U.S. District Court Judge Laura Taylor Swain said she would hear a bondholder suit in the Puerto Rico Electric Power Authority case that Puerto Rico bondholders and Puerto Rico’s government argued should be assigned to a different judge.
GoldenTree Asset Management and bond insurer Syncora Guarantee filed suit in the U.S. District Court for Puerto Rico in mid-November charging Puerto Rico’s central government, Fiscal Agency and Financial Advisory Authority, and FAFAA Executive Director Omar Marrero, and Gov. Pedro Pierluisi manipulated PREPA’s fiscal plans and budgets to deprive bondholders of their claim on the authority’s revenues and depress the value of the bonds.
The court’s clerk set it up as an adversary proceeding in the PREPA bankruptcy and filed a statement saying the plaintiffs failed to identify the case as connected with the Puerto Rico Oversight, Management, and Economic Stability Act.
The bond parties argued the suit wasn’t related to PROMESA and the case should be assigned randomly. The defendants argued the case should be part of the ongoing bankruptcy. Swain Tuesday agreed with Puerto Rico and took the case.
It remains to be seen whether the bond parties will appeal. A spokesperson for GoldenTree couldn’t be immediately reached.
“It seems that GoldenTreee filed it first in District Court to avoid Judge Swain,” Puerto Rico Attorney John Mudd said. “If that was the intent, it did not work.”

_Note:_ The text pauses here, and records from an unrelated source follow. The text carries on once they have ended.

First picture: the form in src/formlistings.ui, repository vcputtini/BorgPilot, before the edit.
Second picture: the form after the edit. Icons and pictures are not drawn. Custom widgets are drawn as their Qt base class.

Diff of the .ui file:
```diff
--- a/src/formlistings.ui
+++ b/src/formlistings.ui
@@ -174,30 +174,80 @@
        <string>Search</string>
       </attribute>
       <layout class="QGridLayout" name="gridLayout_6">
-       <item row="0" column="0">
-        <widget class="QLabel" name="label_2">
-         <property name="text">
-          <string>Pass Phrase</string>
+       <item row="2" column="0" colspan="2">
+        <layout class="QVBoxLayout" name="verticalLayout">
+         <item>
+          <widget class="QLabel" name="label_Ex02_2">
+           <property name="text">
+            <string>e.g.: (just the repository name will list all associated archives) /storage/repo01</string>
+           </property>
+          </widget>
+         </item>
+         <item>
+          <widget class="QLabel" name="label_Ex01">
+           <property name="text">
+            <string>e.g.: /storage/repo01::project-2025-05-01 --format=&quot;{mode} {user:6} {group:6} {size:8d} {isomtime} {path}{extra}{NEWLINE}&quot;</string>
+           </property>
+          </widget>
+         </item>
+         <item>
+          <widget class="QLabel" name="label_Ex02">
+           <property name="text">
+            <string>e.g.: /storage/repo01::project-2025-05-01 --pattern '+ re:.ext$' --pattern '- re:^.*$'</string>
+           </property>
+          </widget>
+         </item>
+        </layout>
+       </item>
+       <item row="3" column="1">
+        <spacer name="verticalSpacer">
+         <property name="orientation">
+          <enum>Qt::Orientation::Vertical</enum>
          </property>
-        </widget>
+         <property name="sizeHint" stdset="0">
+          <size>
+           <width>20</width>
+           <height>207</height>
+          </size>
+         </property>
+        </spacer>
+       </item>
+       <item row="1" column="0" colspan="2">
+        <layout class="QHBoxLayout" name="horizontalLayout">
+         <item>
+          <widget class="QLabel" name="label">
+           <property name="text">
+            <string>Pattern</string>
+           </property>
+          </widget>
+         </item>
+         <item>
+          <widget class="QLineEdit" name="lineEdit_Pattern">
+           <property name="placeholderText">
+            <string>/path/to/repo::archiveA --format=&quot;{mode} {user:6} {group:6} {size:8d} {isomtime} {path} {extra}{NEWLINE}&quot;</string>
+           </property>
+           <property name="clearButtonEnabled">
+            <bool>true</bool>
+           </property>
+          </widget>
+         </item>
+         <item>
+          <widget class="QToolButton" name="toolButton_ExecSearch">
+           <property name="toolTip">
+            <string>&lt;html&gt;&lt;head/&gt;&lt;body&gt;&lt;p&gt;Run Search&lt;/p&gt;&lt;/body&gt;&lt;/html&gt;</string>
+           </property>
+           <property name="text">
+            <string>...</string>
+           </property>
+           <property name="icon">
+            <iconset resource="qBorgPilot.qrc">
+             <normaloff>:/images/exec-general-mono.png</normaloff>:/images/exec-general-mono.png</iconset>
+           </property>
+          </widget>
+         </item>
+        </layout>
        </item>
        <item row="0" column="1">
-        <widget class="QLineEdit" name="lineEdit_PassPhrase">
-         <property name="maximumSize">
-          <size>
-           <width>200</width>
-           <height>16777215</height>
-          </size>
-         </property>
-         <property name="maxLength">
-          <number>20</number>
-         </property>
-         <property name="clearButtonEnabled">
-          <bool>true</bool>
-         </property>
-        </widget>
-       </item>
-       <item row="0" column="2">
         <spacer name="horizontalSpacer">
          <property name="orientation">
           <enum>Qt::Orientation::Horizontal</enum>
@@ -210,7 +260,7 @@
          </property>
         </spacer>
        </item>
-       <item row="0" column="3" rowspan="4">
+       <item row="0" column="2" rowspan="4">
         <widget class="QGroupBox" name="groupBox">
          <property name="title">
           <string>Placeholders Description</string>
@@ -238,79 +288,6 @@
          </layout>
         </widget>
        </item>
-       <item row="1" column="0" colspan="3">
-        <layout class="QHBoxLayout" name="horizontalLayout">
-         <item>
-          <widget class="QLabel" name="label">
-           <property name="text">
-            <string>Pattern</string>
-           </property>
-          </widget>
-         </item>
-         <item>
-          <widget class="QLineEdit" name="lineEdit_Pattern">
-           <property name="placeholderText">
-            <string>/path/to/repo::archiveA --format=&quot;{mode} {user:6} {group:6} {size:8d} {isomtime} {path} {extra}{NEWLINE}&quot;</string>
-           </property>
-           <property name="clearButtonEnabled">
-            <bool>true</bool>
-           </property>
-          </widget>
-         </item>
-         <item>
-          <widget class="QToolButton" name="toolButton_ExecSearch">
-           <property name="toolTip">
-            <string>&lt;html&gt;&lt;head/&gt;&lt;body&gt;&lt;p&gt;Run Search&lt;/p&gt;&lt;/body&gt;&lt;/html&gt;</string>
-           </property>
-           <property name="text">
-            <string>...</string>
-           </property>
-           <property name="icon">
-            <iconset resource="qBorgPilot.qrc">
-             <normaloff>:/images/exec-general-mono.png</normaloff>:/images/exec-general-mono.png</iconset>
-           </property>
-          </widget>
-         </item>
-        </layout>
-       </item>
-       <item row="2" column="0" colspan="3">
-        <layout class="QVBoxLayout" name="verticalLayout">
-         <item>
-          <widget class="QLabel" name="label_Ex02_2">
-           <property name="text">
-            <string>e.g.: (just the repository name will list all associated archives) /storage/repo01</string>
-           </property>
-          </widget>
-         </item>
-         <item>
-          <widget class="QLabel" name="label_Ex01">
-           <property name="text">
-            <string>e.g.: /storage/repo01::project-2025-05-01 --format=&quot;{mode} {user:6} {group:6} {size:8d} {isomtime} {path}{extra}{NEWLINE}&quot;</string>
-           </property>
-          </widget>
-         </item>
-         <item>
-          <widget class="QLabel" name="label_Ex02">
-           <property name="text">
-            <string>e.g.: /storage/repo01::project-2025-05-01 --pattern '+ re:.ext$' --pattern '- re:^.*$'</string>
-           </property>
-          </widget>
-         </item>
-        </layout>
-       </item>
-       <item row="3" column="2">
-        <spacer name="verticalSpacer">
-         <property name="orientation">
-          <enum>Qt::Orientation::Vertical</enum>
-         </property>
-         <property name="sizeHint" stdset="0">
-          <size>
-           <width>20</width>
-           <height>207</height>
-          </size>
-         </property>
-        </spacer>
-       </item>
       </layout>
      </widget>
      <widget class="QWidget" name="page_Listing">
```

Puerto Rico Clearinghouse Principal Cate Long said, “GoldenTree is correct that a court clerk cannot unilaterally reassign the venue of a case under District of Puerto Rico rules. Their complaint will need to go back to the district court where a judge can assign it to the Title III court.”
In a filing on Thursday GoldenTree and Syncora said, “This case is not an adversary proceeding brought under PROMESA. Rather, this is a plenary civil proceeding before the United States District Court for Puerto Rico by non-debtor plaintiffs against non-debtor defendants with respect to claims and causes of action for violations of non-bankruptcy law.”

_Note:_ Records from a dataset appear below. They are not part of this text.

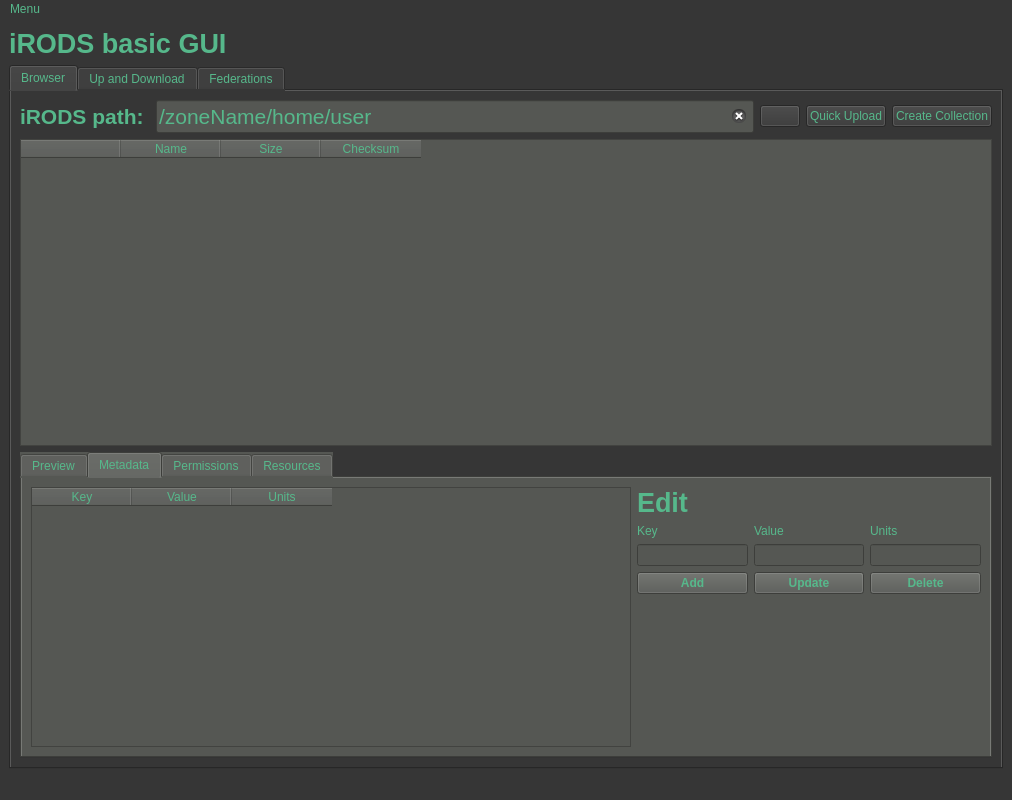
iBridges-for-iRODS/iBridges, file irods-basicGUI/irodsBrowserMain.ui: the form before one commit.
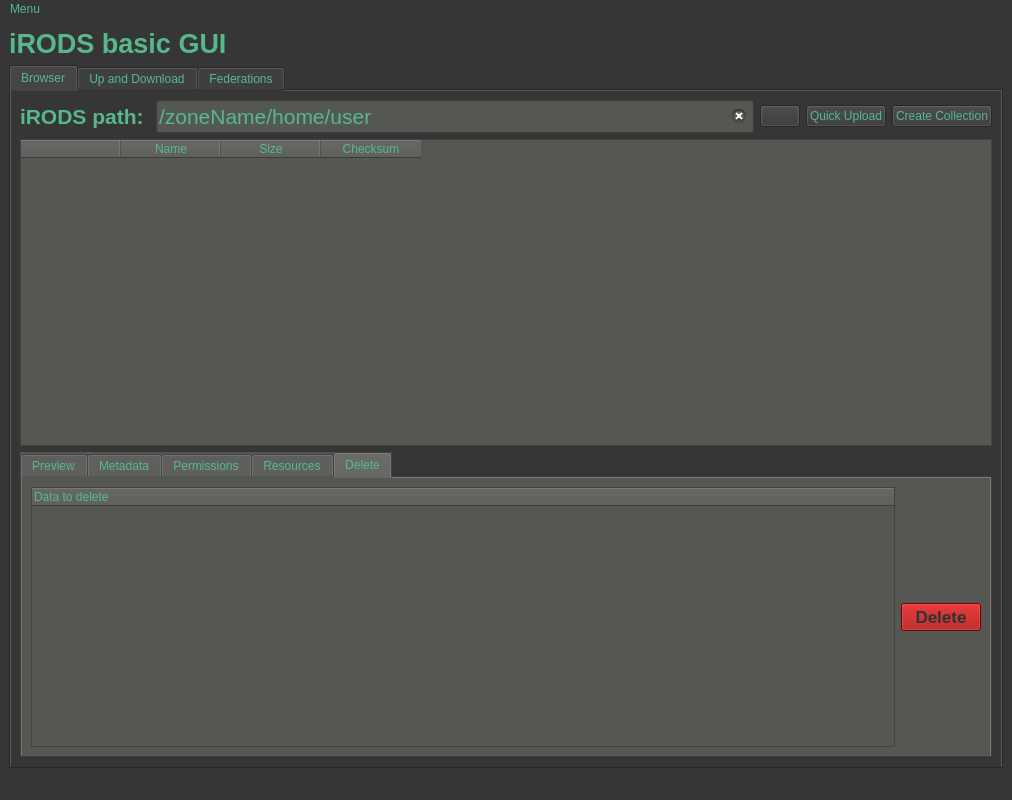
The form after the commit. The open tabs and pages were chosen to show the change.

Commit message: Adding force flag to upload data even if size of resource is not set More layouting

```diff
--- a/irods-basicGUI/irodsBrowserMain.ui
+++ b/irods-basicGUI/irodsBrowserMain.ui
@@ -160,7 +160,7 @@
            <string notr="true">background-color: rgb(85, 87, 83);</string>
           </property>
           <property name="currentIndex">
-           <number>1</number>
+           <number>4</number>
           </property>
           <widget class="QWidget" name="preview">
            <property name="font">
@@ -510,6 +510,40 @@
             </item>
            </layout>
           </widget>
+          <widget class="QWidget" name="delete">
+           <attribute name="title">
+            <string>Delete</string>
+           </attribute>
+           <layout class="QHBoxLayout" name="horizontalLayout_6">
+            <item>
+             <widget class="QTreeWidget" name="deleteTreeWidget">
+              <column>
+               <property name="text">
+                <string>Data to delete</string>
+               </property>
+              </column>
+             </widget>
+            </item>
+            <item>
+             <widget class="QPushButton" name="pushButton_3">
+              <property name="font">
+               <font>
+                <pointsize>13</pointsize>
+                <weight>75</weight>
+                <bold>true</bold>
+               </font>
+              </property>
+              <property name="styleSheet">
+               <string notr="true">background-color: rgb(164, 0, 0);
+color: rgb(46, 52, 54);</string>
+              </property>
+              <property name="text">
+               <string>Delete</string>
+              </property>
+             </widget>
+            </item>
+           </layout>
+          </widget>
          </widget>
         </item>
        </layout>
```
Left out of the diff: 2 changed lines with no effect on the pictures. The commit also changes 3 other files.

On Friday FAFAA told Judge Swain the bond parties are trying to “evade this court as a forum.” They cited a passage of PROMESA that said a federal district court is required to transfer any civil proceeding arising under PROMESA’s bankruptcy provision to the court handling the bankruptcy.
The bond parties’ claims are “interfering with PREPA’s property, or at the very least ‘related to'” PREPA’s ongoing bankruptcy, FAFAA said.
On Tuesday Swain said the suit “on its face involves parties, transactions, claims, and issues of law that are the same or similar to those pending in any number of matters in the Title III case and related proceedings.” Judicial efficiency and economy recommended that she handle the case.